Wednesday, February 08, 2006

Personal Blog or Corporate Exploitation?

We've had such an interesting discussion of the difference between personal blogging vs. corporate blogging that I had to bring up something I saw the other day. Being the professional wrestling fan that I am, I was surfing the World Wrestling Entertainment website and saw that hardcore legend Mick Foley had his own blog. It's an interesting read, especially if you're one of his millions of fans. But after reading it, I had to ask myself, why is it here? Their's no question that this is a personal blog; Foley talks about meeting WWE diva Stacey Kiebler and his trip to Afghanistan to visit the troops. Why would WWE host this blog instead of Foley posting it on either his own website or some public domain? As a major corporation, WWE would have to have some type of motivation for putting this content on its site.
I decided to take a closer look at entertainment companies that utilize blogs and had some interesting results. I found that both the NHL and the NBA have a spot on their website just for blogs. Some of these blogs focus on predictions, thoughts on the games, trends in the sport, etc.
So what's the point? I think what we have here are two very different types of marketing to entertainment fans. As a retired wrestler, Foley isn't in the spotlight much anymore. His blog offers the WWE fans a bit of nostalgia and up-to-date information on one of the sport's biggest superstars. On the otherside, the NHL and NBA blogs offer a great breadth of commentary on what's happening in the sports world. These blogs are almost like written transcripts of what you see when you turn on ESPN; the thoughts on happenings in the league by some of the biggest experts in the field.

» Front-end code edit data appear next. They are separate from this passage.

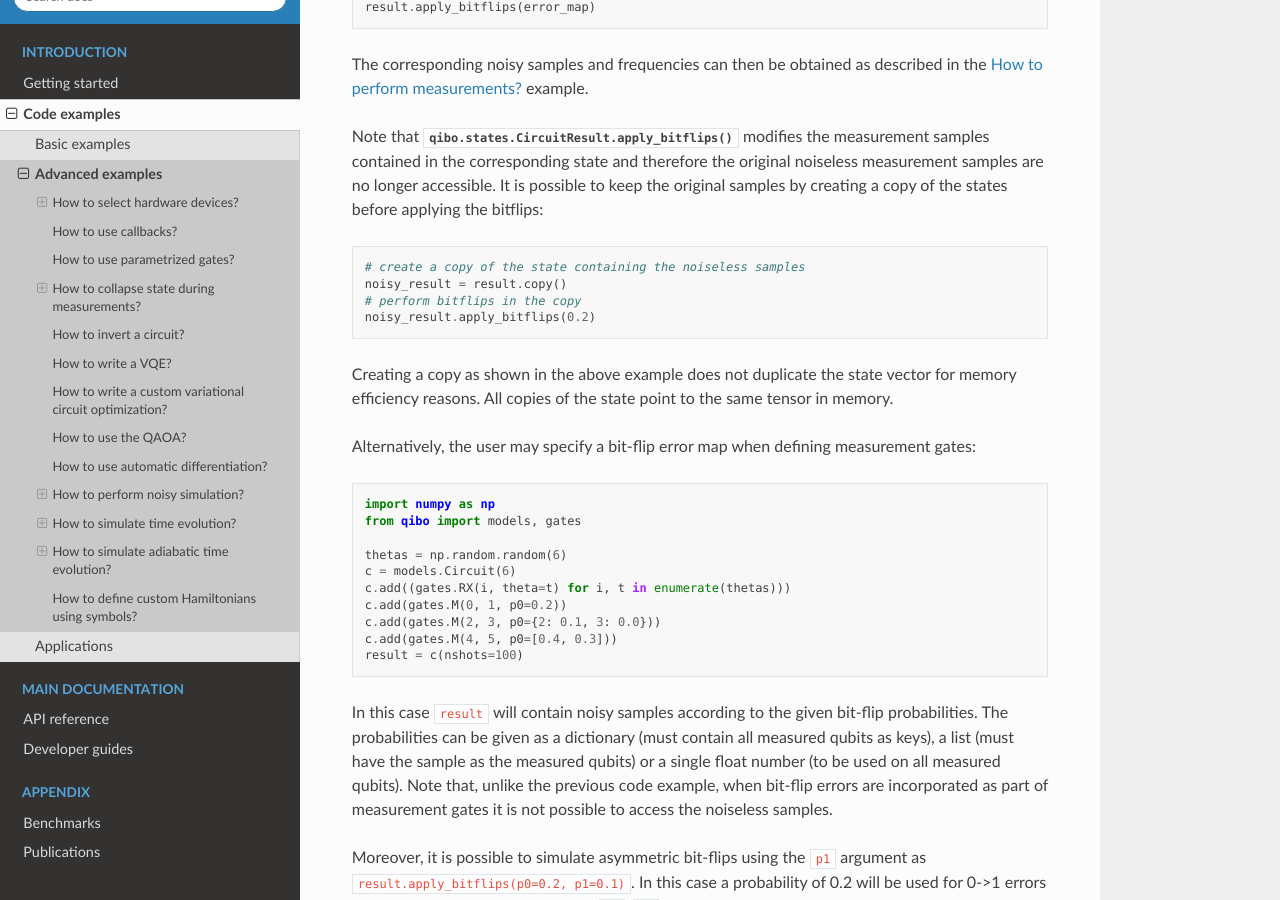
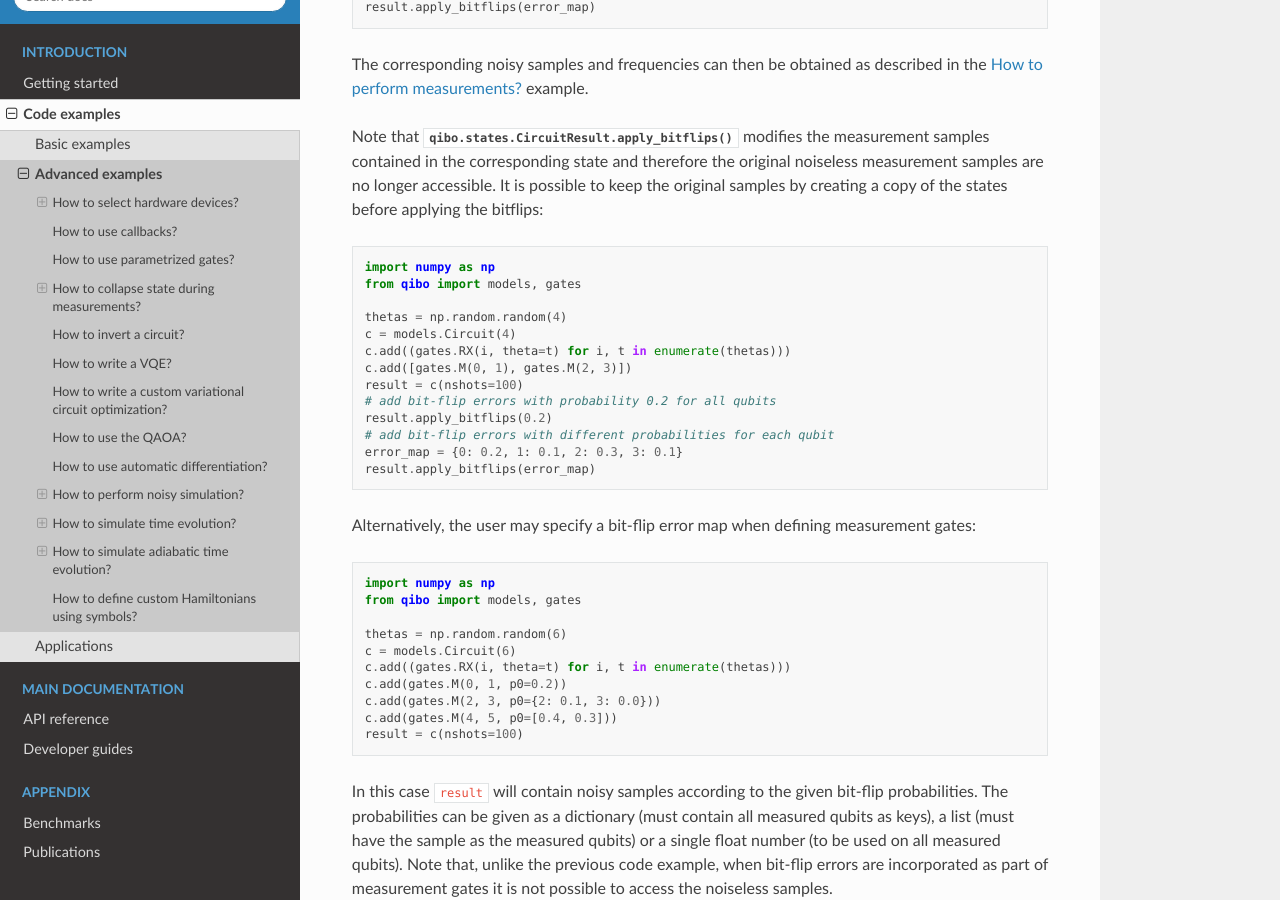
Before and after one commit to qiboteam/qibo, a Sphinx documentation site: the page built from doc/source/code-examples/advancedexamples.rst, in a window 1280 px wide and 900 px high, scrolled down 17749 px. Built offline with Sphinx 7.4.7 and the Read the Docs theme 2.0.0, drawn with Linux system fonts in a browser that asks for light colours; pages that are not in the unit, such as notebooks, are missing from menus; some of the changed text lies outside the part shown.

Commit message:
Fix doctests

```diff
--- a/doc/source/code-examples/advancedexamples.rst
+++ b/doc/source/code-examples/advancedexamples.rst
@@ -343,11 +343,11 @@ the ``trainable=False`` during gate creation. For example:
     c.add(gates.fSim(0, 2, theta=0.789, phi=0.567))
 
     print(c.get_parameters())
-    # prints [0.123, (0.789, 0.567)] ignoring the parameters of the RY gate
+    # prints [(0.123,), (0.789, 0.567)] ignoring the parameters of the RY gate
 
 .. testoutput::
 
-    [0.123, (0.789, 0.567)]
+    [(0.123,), (0.789, 0.567)]
 
 
 This is useful when the user wants to freeze the parameters of specific
@@ -380,7 +380,7 @@ of the :class:`qibo.gates.M` gate. For example
     output = c.add(gates.M(0, collapse=True))
     c.add(gates.H(0))
     result = c()
-    print(result.state())
+    print(result)
     # prints [0.7071, 0.7071] if 0 is measured
     # or [0.7071, -0.7071] if 1 is measured
 .. testoutput::
@@ -1085,7 +1085,7 @@ original noiseless measurement samples are no longer accessible. It is possible
 to keep the original samples by creating a copy of the states before applying
 the bitflips:
 
-.. testsetup::
+.. testcode::
 
       import numpy as np
       from qibo import models, gates
@@ -1101,16 +1101,6 @@ the bitflips:
       error_map = {0: 0.2, 1: 0.1, 2: 0.3, 3: 0.1}
       result.apply_bitflips(error_map)
 
-.. testcode::
-
-      # create a copy of the state containing the noiseless samples
-      noisy_result = result.copy()
-      # perform bitflips in the copy
-      noisy_result.apply_bitflips(0.2)
-
-Creating a copy as shown in the above example does not duplicate the state
-vector for memory efficiency reasons. All copies of the state point to the
-same tensor in memory.
 
 Alternatively, the user may specify a bit-flip error map when defining
 measurement gates:
```
Also changed, not shown: other parts of doc/source/code-examples/advancedexamples.rst (+1 -1 lines), 1 other file.
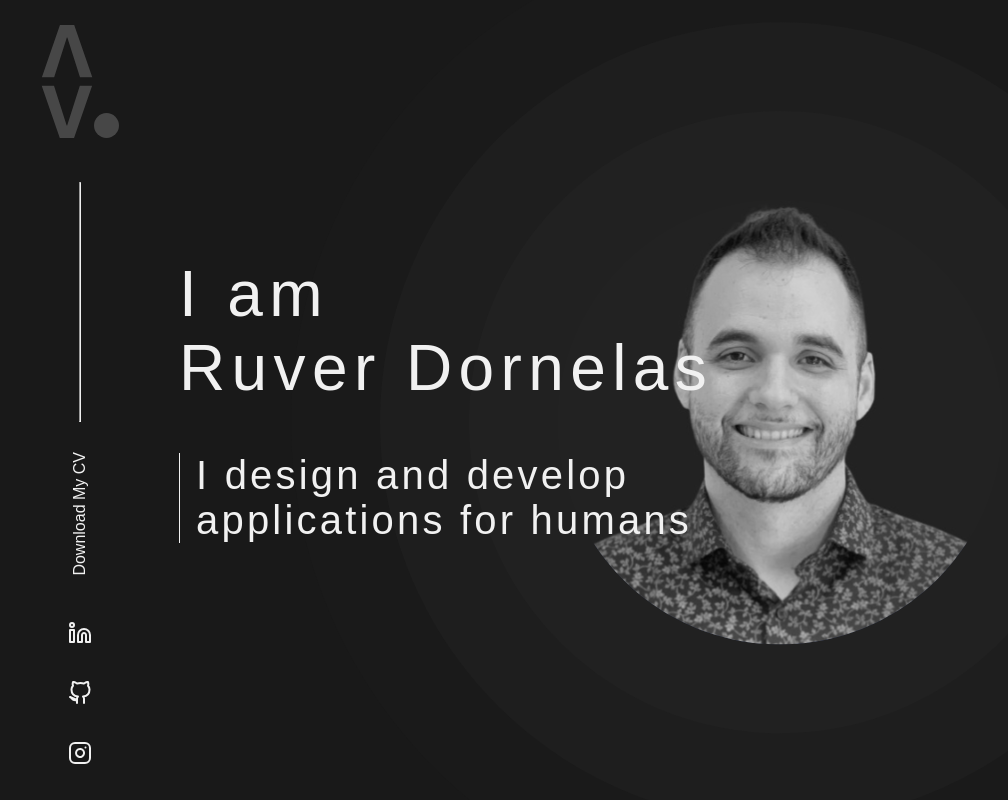
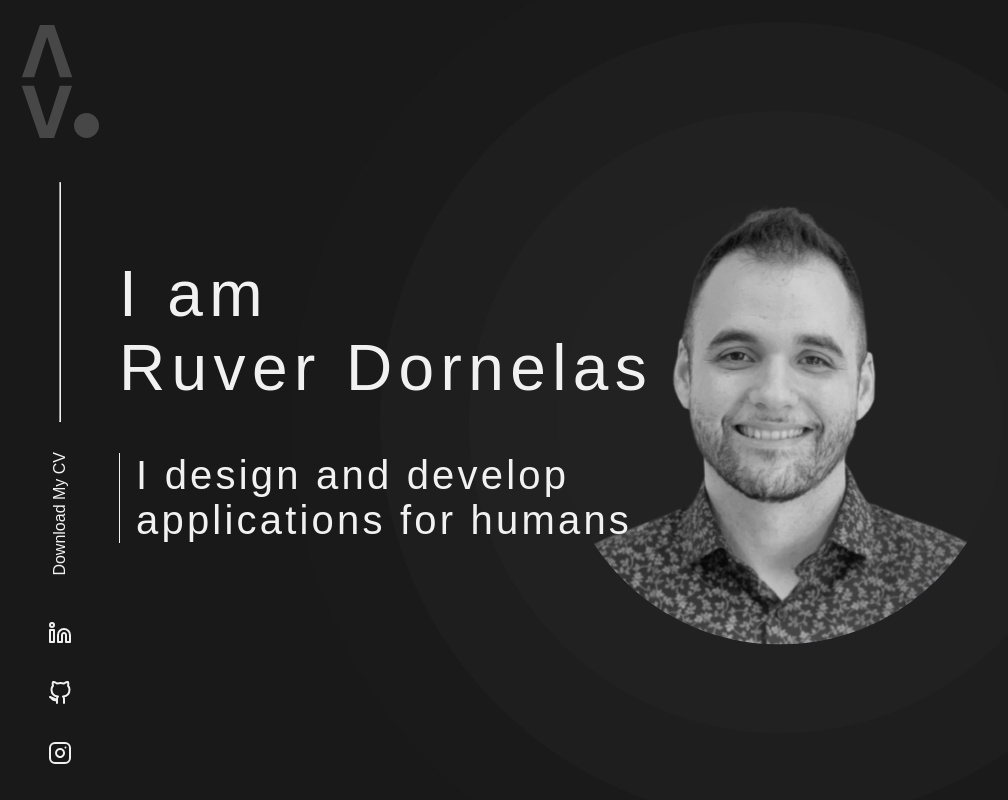
Before and after one commit to ruverd/ruver-dornelas, a Next.js app: page / in a window 1280 px wide. Shown: the whole page, without its empty margins (0-1008 px from the left). Built offline with nearby package versions, Linux system fonts and the light colour scheme.

Commit message:
fix: change left padding

```diff
--- a/src/styles/pages/Home.ts
+++ b/src/styles/pages/Home.ts
@@ -12,7 +12,7 @@ export const NavContainer = styled.div`
   flex-direction: column;
   justify-content: space-around;
   align-items: center;
-  padding-left: 40px;
+  padding-left: 20px;
 
   img {
     min-width: 24px;
@@ -72,7 +72,7 @@ export const HighlightContainer = styled.div`
   flex-direction: column;
   flex-wrap: nowrap;
   justify-content: center;
-  padding-left: 60px;
+  padding-left: 20px;
 
   img {
     width: 1;
```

I couldn't really find any other examples of utilizing personal blogs by corporations. I just found it interesting that an entertainment corporation like the WWE would put a personal blog up so much. Here's some food for thought; is Foley being exploited? Is he unwillingly being used as a marketing ploy or do you think he's doing it for the notoriety? Should corporations use their spokesperson's blogs as a marketing tool or just stick to the tried and true, boring endorsements? Maybe this is the next level of celebrity marketing. What do you think?